Saved data entries

==*==

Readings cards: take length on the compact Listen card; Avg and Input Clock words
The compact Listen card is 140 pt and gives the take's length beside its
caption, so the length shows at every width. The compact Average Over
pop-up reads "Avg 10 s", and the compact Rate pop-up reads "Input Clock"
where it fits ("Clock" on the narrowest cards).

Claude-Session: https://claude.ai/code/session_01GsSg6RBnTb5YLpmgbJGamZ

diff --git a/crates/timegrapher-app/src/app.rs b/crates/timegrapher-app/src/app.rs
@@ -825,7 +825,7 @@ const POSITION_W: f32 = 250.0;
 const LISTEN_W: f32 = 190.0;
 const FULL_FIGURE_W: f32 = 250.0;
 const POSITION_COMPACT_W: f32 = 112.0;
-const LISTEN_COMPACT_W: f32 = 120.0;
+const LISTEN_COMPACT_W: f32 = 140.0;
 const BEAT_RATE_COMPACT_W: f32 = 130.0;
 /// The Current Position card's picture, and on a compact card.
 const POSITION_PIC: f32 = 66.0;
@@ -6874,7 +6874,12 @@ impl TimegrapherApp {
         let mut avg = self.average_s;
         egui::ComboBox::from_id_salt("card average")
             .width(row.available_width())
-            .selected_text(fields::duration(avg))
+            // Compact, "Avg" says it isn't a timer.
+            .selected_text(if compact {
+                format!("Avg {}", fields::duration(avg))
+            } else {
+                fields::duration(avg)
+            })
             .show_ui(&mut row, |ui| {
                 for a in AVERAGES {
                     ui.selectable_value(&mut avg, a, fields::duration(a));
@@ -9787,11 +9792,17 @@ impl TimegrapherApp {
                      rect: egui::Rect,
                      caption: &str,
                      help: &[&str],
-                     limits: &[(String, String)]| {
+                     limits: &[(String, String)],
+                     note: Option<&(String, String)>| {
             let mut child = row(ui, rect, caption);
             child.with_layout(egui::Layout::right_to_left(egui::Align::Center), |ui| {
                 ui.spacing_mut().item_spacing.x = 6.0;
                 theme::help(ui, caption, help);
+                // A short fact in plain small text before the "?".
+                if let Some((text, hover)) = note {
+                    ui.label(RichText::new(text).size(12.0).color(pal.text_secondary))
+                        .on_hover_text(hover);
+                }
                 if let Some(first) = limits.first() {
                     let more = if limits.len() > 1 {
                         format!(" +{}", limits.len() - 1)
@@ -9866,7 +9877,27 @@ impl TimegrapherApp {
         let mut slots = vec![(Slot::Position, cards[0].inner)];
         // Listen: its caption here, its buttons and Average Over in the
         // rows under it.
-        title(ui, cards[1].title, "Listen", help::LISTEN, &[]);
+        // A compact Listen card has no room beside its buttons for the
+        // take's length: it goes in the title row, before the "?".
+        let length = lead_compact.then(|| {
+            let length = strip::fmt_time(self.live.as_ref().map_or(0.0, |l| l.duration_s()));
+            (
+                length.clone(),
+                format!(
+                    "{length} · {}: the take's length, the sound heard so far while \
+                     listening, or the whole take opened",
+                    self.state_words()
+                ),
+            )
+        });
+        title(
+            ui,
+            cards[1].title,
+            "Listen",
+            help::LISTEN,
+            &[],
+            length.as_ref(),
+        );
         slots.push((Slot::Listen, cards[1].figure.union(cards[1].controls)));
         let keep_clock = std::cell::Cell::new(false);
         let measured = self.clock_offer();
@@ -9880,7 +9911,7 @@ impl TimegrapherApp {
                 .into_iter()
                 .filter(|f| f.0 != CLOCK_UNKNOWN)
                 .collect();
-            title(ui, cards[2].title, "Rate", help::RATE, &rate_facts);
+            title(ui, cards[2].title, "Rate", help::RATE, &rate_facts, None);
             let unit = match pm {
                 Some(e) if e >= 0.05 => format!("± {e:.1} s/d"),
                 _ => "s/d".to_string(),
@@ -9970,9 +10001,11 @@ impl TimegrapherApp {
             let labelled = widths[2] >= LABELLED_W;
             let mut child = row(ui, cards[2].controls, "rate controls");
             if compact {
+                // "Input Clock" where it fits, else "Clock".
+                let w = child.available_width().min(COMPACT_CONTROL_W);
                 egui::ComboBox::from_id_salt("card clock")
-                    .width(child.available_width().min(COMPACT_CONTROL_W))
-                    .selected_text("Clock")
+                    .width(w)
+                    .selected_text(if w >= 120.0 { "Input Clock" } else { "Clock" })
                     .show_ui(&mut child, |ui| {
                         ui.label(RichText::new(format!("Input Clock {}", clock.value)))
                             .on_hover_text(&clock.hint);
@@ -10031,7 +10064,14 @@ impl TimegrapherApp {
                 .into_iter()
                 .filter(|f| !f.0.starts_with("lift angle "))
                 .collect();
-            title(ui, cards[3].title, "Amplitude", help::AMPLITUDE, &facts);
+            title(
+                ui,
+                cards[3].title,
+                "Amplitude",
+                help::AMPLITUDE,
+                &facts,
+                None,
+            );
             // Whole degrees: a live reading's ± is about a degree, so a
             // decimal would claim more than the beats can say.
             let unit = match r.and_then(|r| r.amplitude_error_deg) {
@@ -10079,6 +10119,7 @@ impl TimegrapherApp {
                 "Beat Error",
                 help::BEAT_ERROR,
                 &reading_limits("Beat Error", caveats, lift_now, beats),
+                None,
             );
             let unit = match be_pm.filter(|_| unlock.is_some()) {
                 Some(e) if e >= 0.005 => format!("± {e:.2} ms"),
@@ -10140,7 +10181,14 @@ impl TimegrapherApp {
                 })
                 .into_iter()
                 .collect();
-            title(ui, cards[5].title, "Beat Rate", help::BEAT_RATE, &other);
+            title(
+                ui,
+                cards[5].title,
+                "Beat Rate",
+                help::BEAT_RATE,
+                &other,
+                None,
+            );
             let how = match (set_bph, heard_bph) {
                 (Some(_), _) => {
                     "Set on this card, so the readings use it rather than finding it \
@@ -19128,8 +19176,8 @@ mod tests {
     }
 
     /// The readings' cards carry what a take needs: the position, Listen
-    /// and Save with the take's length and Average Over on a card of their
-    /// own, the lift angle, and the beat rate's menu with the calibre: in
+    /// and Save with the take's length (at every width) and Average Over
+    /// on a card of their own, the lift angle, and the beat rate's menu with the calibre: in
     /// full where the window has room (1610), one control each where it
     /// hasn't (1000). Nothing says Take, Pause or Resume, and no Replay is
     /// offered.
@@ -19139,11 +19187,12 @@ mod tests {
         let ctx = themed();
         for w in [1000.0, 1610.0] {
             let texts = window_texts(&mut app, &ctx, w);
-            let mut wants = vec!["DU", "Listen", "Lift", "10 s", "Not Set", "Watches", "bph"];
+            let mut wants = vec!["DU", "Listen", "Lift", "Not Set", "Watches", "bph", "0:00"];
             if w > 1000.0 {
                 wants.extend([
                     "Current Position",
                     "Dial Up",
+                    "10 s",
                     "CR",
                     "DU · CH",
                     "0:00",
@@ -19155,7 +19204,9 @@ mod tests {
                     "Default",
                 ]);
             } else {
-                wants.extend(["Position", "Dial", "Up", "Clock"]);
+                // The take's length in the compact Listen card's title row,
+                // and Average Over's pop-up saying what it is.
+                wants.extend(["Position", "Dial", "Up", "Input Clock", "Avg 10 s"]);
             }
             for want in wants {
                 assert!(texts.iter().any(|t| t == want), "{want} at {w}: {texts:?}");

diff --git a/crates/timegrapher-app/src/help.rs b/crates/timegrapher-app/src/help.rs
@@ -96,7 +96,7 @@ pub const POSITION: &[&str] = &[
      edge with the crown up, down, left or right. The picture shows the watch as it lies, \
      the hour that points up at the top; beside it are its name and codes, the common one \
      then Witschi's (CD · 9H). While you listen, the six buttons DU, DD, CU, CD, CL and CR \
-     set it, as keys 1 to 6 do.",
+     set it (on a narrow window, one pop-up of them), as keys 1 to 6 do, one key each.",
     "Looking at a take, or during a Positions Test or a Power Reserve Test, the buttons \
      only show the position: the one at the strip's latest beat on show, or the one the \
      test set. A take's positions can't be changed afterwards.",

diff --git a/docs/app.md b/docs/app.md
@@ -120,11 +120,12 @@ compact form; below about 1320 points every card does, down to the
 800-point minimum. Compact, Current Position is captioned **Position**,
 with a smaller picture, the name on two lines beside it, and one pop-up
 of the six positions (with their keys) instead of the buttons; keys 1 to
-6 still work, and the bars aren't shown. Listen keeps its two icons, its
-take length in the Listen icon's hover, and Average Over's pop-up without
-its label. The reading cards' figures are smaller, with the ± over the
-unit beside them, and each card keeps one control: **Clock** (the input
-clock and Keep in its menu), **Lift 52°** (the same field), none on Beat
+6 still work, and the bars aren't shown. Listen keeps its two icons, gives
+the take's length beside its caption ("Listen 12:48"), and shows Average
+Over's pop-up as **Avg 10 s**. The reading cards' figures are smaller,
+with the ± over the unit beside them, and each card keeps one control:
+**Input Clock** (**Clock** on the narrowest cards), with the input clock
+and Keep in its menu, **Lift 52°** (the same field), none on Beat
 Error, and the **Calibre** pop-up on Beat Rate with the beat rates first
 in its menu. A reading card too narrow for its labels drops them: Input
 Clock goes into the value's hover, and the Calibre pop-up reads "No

==*==

» TASK DIRECTIONS
In the answer, the lines from the first line of the data above through the line containing "isn't a timer." must appear exactly as written, with nothing else.

» YOUR RESPONSE
Readings cards: take length on the compact Listen card; Avg and Input Clock words
The compact Listen card is 140 pt and gives the take's length beside its
caption, so the length shows at every width. The compact Average Over
pop-up reads "Avg 10 s", and the compact Rate pop-up reads "Input Clock"
where it fits ("Clock" on the narrowest cards).

Claude-Session: https://claude.ai/code/session_01GsSg6RBnTb5YLpmgbJGamZ

diff --git a/crates/timegrapher-app/src/app.rs b/crates/timegrapher-app/src/app.rs
@@ -825,7 +825,7 @@ const POSITION_W: f32 = 250.0;
 const LISTEN_W: f32 = 190.0;
 const FULL_FIGURE_W: f32 = 250.0;
 const POSITION_COMPACT_W: f32 = 112.0;
-const LISTEN_COMPACT_W: f32 = 120.0;
+const LISTEN_COMPACT_W: f32 = 140.0;
 const BEAT_RATE_COMPACT_W: f32 = 130.0;
 /// The Current Position card's picture, and on a compact card.
 const POSITION_PIC: f32 = 66.0;
@@ -6874,7 +6874,12 @@ impl TimegrapherApp {
         let mut avg = self.average_s;
         egui::ComboBox::from_id_salt("card average")
             .width(row.available_width())
-            .selected_text(fields::duration(avg))
+            // Compact, "Avg" says it isn't a timer.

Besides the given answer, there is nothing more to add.